Administrators protest idea of performance evaluations by faculty

University President Bruce Speck and a top administrator scoffed at faculty efforts to evaluate their performance, according to e-mails obtained by The Chart as part of an open-records request.

Discussion on the topic began April 6 when Dr. Gerald Schlink, a biology professor, told outgoing Faculty Senate President Roger Chelf the Faculty Welfare committee had proposed evaluating Speck and Brad Kleindl, vice president for academic affairs, on an annual basis. 

Chelf informed Speck and Kleindl of the proposal, and the message was forwarded to the Board of Governors.
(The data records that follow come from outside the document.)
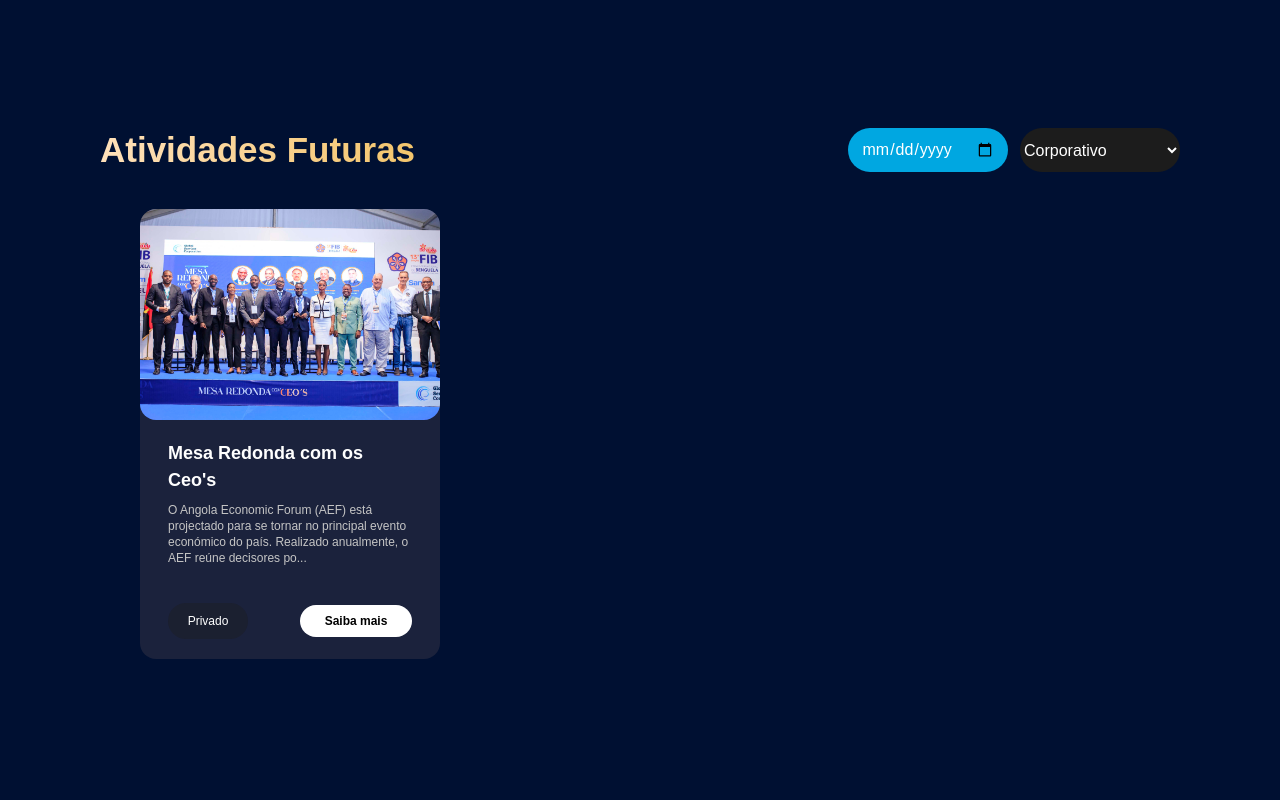
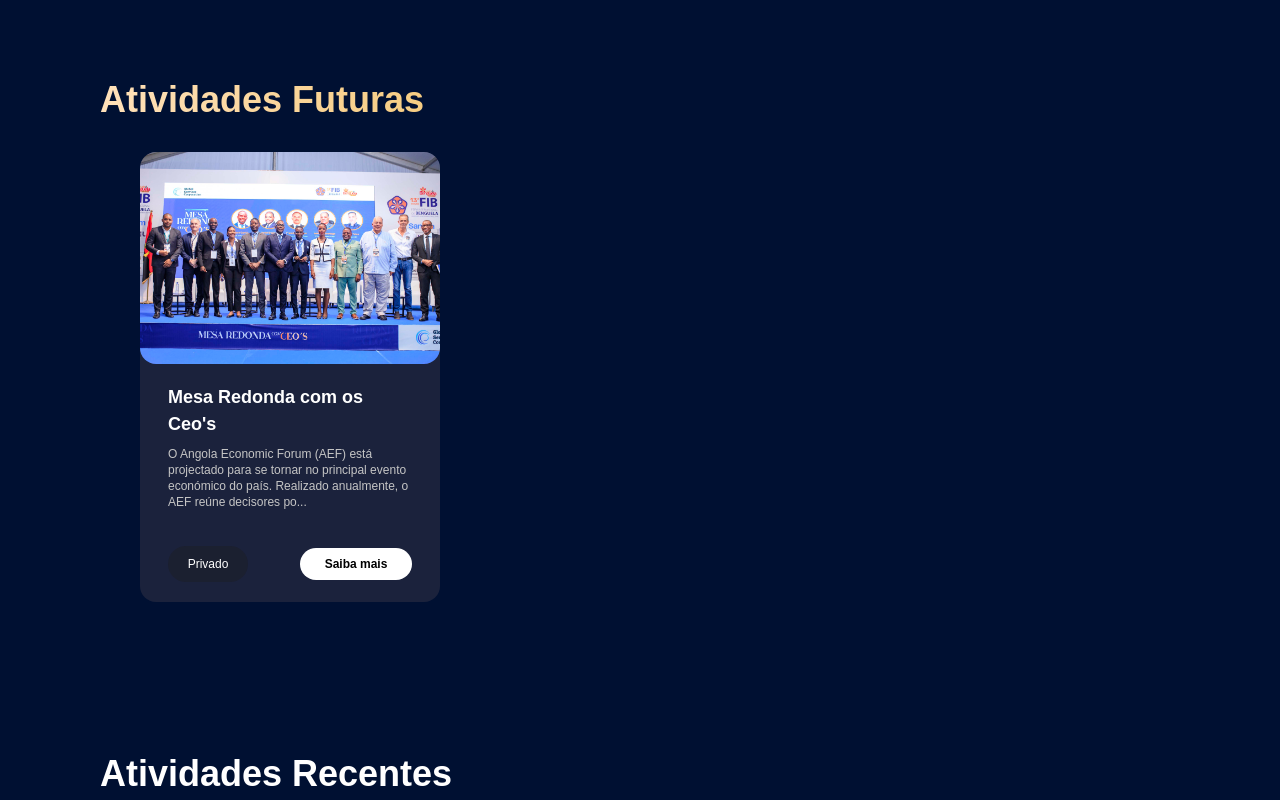
Before and after one commit to Global-Services-Corporation/website-react, a React (Vite) app: page /events in a window 1280 px wide. Shown: the part 720-1520 px from the top of the page. Built offline with nearby package versions, Linux system fonts and the light colour scheme.

Commit message:
subindo alterações

```diff
--- a/src/containers/Baw2024/AtividadesRecentes.tsx
+++ b/src/containers/Baw2024/AtividadesRecentes.tsx
@@ -64,7 +64,7 @@ const AtividadesRecentes = () => {
 
 	return (
 		<section className="w-full h-[650px] bg-[#001032] flex justify-center flex-col items-center gap-14 z-20 mt-[100px] max-sm:m-0 max-sm:p-0 px-[100px]">
-			<h1 className="text-[45px] max-2xl:text-[35px] max-sm:text-[25px] font-bold text-start w-full">
+			<h1 className="font-bold max-sm:text-2xl text-4xl text-start w-full">
 				Atividades Recentes
 			</h1>
 
--- a/src/containers/Events/AtividadesFuturas.tsx
+++ b/src/containers/Events/AtividadesFuturas.tsx
@@ -17,28 +17,12 @@ const AtividadesFuturas: React.FC = () => {
 		else return text.substring(0, limit) + "..."
 	}
 	return (
-		<div className="w-full flex flex-col justify-center items-center gap-8 px-[100px] py-11">
-			<div className="flex justify-between w-full items-center">
-				<h1 className="text-[45px] max-2xl:text-[35px] max-sm:text-[25px] font-bold text-transparent text-start w-full bg-gradient-to-r from-[#ffe1ba] to-[#e39e00] bg-clip-text">
+		<div className="w-full flex flex-col justify-center items-center gap-8 px-[100px]">
+			<div className="flex w-full items-center">
+				<h1 className="font-bold max-sm:text-2xl text-4xl text-transparent text-start w-full bg-gradient-to-r from-[#ffe1ba] to-[#e39e00] bg-clip-text">
 					Atividades Futuras
 				</h1>
-				<form action="" className="flex gap-3">
-					<input
-						type="date"
-						name=""
-						id=""
-						className="bg-[#00A7E1] w-40 h-11 rounded-3xl flex justify-center"
-					/>
-					<select
-						name="Categoria"
-						id=""
-						className="w-40 h-11 rounded-3xl bg-[#1C1C1C]"
-					>
-						<option value="corporate">Corporativo</option>
-						<option value="Party">Festa</option>
-						<option value="feira">Feira</option>
-					</select>
-				</form>
+
 			</div>
 
 			<div className="grid grid-cols-3 max-lg:grid-cols-1 gap-x-8 gap-y-4 w-full px-10">
--- a/src/containers/LandingPage/BannerMR.tsx
+++ b/src/containers/LandingPage/BannerMR.tsx
@@ -19,7 +19,7 @@ const BannerMesaRedonda: React.FC = () => {
 		<div className="h-[800px] max-lg:min-h-[0] relative max-lg:h-[500px] w-full ">
 			<div className="flex flex-col absolute top-0 inset-x-0 max-sm:z-0">
 				<Slider {...settings} className="">
-					<div className="w-full flex items-center h-[800px] max-sm:h-[600px]">
+					<div className="w-full flex items-center h-full max-sm:h-[600px]">
 						<img
 							src={bannerMesaRedonda}
 							alt=""
--- a/src/containers/LandingPage/EnterpriseSolution.tsx
+++ b/src/containers/LandingPage/EnterpriseSolution.tsx
@@ -34,7 +34,7 @@ const EnterpriseSolution: React.FC = () => {
 		},
 	]
 	return (
-		<section className="w-full flex flex-col justify-center gap-12 py-24  items-center">
+		<section className="w-full flex flex-col justify-center gap-12 py-24  items-center ">
 			<div className="w-full flex flex-col items-center gap-5 justify-center">
 				<p className="font-bold text-4xl max-sm:text-2xl">
 					{" "}
@@ -50,7 +50,7 @@ const EnterpriseSolution: React.FC = () => {
 				{CardInfo.map((info, index) => (
 					<div
 						key={index}
-						className=" w-full h-56 flex flex-col p-6 gap-2.5  rounded-lg bg-[#0E1937]"
+						className=" w-full h-56 flex flex-col p-6 gap-2.5  rounded-lg bg-[#0E1937] hover:-translate-y-2 z-40 transition-all duration-500"
 					>
 						<img
 							src={info.cardIcon}
--- a/src/containers/LandingPage/Services.tsx
+++ b/src/containers/LandingPage/Services.tsx
@@ -7,23 +7,26 @@ const Services: React.FC = () => {
 			title: "Seguros",
 			description: "Começa aderindo o serviço.",
 			buttonTitle: "Solicitar",
+			link: "#",
 		},
 		{
 			icon: eventosicon,
 			title: "Eventos",
 			description: "Começa aderindo o serviço.",
 			buttonTitle: "Aderir",
+			link: "https://www.mesaredonda.globalsc.ao",
 		},
 		{
 			icon: academiaicon,
 			title: "Academia",
 			description: "Começa aderindo o serviço.",
 			buttonTitle: "Inscreva-se",
+			link: "#",
 		},
 	]
 
 	return (
-		<section className="w-full pb-32 max-2xl:pb-10 relative flex flex-col gap-12 z-40">
+		<section className="w-full pb-20 pt-4 max-2xl:pb-10 relative flex flex-col gap-12 z-40">
 			<p className="font-bold max-sm:text-2xl text-4xl ml-36 max-sm:ml-8">
 				Adira já aos nossos serviços!
 			</p>
@@ -44,12 +47,13 @@ const Services: React.FC = () => {
 								</p>
 							</div>
 
-							<button
+							<a
+								href={info.link}
 								className="hover:bg-[#30CBE8] hover:text-white bg-white text-black
-               w-[116px] h-[39px] end-10 bottom-8 absolute rounded-[8px] font-semibold transition-colors"
+               w-[116px] h-[39px] end-10 bottom-8 absolute rounded-[8px] font-semibold transition-colors flex justify-center items-center"
 							>
 								{info.buttonTitle}
-							</button>
+							</a>
 						</div>
 					))}
 				</div>
```
Also changed, not shown: src/assets/mesa-redonda/banner/bannerMesaRedondaPeople.jpg, 1 other file (tests, documents, lock files or other folders).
Governor Dwight Douglas responded April 6 and said he had a problem with proposal.

“What is their authority to decide on their own who they will evaluate?” Douglas wrote. “The AAVP works for the President. The charter of the Faculty Senate needs to be reviewed and they need to stay within their charter as approved.”

Kleindl wrote to Speck and Chelf and said that any unauthorized release of evaluation results could “result in disciplinary action.”

“Personnel evaluations are NOT open records,” Kleindl wrote. “The appropriate individual to receive evaluations of the VPAA would be the president and evaluations of a president would go to the board.”

Kleindl also directed Chelf to create a committee and designate a committee chair to aid in the process.

Governors Nancy Perry and David Jones each responded to the initial message the next day and said they agreed with Douglas. Speck e-mailed Chelf on April 8 and said he had informed the Board of the faculty proposal, but that no evaluations were to take place until the Board had reviewed the idea.

“I am not authorizing any evaluations of administration by the faculty,” Speck wrote.

Later that day, Chelf told Speck via e-mail that he had informed incoming Faculty Senate President Cheryl Cifelli there would not be a push for the evaluations to take place at the all faculty meeting, based on Kleindl’s comments.